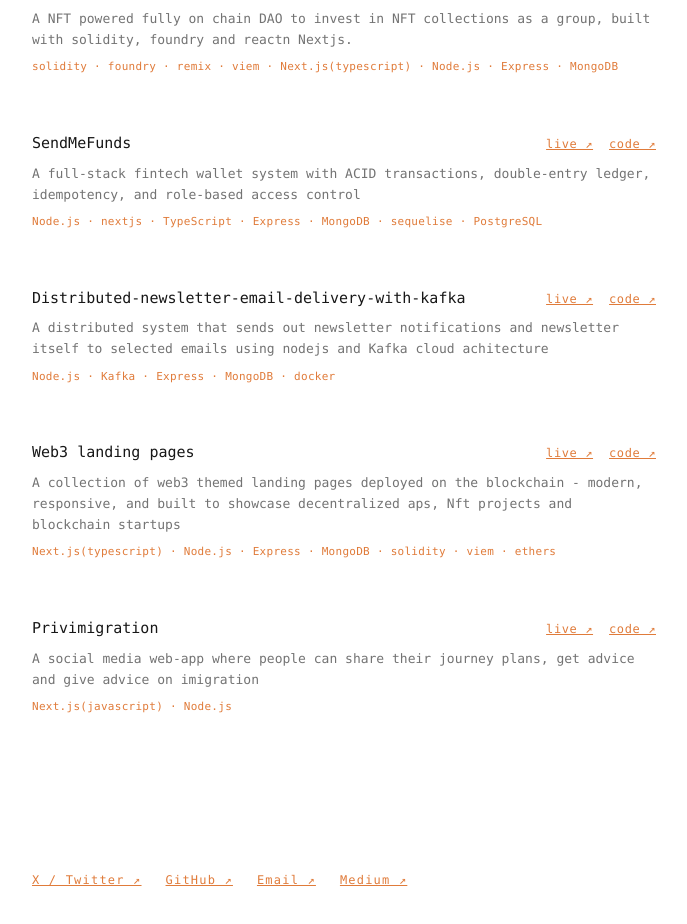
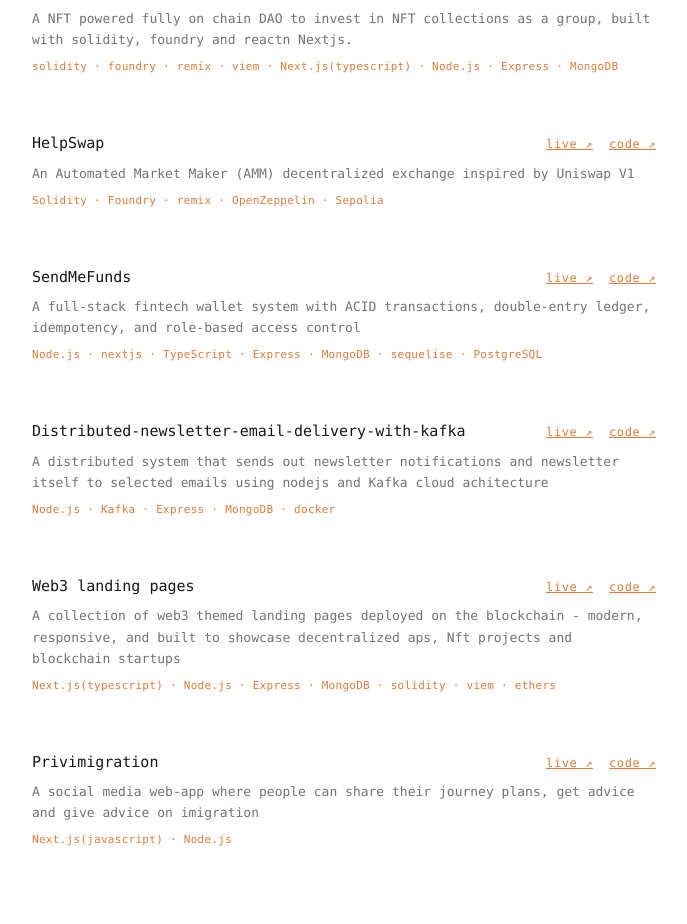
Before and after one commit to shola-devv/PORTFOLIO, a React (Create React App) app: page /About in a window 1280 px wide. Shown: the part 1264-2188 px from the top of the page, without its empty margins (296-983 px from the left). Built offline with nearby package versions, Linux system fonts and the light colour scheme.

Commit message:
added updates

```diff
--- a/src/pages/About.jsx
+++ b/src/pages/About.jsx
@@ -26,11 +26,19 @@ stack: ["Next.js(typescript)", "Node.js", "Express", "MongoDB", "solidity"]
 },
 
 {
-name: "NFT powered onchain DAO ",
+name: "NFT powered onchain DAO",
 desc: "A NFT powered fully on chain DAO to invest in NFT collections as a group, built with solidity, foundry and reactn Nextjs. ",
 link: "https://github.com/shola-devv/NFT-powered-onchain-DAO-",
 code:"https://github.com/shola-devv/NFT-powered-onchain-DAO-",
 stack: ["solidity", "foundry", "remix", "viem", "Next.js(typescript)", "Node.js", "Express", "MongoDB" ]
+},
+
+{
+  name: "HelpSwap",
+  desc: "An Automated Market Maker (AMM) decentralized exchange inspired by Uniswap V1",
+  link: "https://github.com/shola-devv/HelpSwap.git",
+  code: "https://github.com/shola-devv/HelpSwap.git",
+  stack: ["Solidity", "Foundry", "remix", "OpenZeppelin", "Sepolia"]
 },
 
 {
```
....................
> **Exercise objective**: Set down every entry exactly; omit the pictures.

> **Exercise response**:
Before and after one commit to shola-devv/PORTFOLIO, a React (Create React App) app: page /About in a window 1280 px wide. Shown: the part 1264-2188 px from the top of the page, without its empty margins (296-983 px from the left). Built offline with nearby package versions, Linux system fonts and the light colour scheme.

Commit message:
added updates

```diff
--- a/src/pages/About.jsx
+++ b/src/pages/About.jsx
@@ -26,11 +26,19 @@ stack: ["Next.js(typescript)", "Node.js", "Express", "MongoDB", "solidity"]
 },
 
 {
-name: "NFT powered onchain DAO ",
+name: "NFT powered onchain DAO",
 desc: "A NFT powered fully on chain DAO to invest in NFT collections as a group, built with solidity, foundry and reactn Nextjs. ",
 link: "https://github.com/shola-devv/NFT-powered-onchain-DAO-",
 code:"https://github.com/shola-devv/NFT-powered-onchain-DAO-",
 stack: ["solidity", "foundry", "remix", "viem", "Next.js(typescript)", "Node.js", "Express", "MongoDB" ]
+},
+
+{
+  name: "HelpSwap",
+  desc: "An Automated Market Maker (AMM) decentralized exchange inspired by Uniswap V1",
+  link: "https://github.com/shola-devv/HelpSwap.git",
+  code: "https://github.com/shola-devv/HelpSwap.git",
+  stack: ["Solidity", "Foundry", "remix", "OpenZeppelin", "Sepolia"]
 },
 
 {
```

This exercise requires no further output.